(STORED DATA)

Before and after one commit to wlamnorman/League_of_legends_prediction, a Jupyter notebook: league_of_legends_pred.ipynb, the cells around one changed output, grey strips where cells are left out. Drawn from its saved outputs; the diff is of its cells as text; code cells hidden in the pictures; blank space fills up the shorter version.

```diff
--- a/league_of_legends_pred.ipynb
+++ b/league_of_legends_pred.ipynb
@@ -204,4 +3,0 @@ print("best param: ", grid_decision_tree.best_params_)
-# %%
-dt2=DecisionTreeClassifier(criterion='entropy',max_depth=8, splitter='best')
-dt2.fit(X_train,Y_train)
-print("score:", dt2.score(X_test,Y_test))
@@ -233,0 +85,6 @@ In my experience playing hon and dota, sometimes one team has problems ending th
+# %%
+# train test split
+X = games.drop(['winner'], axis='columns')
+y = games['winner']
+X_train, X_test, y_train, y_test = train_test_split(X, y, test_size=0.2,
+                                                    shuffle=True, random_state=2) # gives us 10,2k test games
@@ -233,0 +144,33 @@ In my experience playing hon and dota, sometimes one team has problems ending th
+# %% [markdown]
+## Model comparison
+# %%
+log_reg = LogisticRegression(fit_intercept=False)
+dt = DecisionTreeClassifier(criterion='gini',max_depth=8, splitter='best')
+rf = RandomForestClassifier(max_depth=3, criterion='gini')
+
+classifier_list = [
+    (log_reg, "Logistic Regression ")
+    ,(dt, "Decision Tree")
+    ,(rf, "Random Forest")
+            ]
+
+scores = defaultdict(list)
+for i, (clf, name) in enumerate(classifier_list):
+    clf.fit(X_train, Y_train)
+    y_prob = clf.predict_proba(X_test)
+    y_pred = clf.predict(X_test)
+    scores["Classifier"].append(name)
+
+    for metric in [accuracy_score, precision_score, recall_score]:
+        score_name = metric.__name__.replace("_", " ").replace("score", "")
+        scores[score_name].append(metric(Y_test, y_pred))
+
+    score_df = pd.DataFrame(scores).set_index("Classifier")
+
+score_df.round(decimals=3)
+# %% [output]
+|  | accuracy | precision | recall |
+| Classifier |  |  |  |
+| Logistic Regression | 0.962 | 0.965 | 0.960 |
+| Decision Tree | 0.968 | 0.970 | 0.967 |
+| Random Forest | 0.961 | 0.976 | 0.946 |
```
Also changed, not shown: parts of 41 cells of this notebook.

(End STORED DATA)

_EXERCISE REQUIREMENTS_
A count is needed of the lines in the entries that contain "append". Supply only that number.

_RESPONSE TO THIS TASK_
2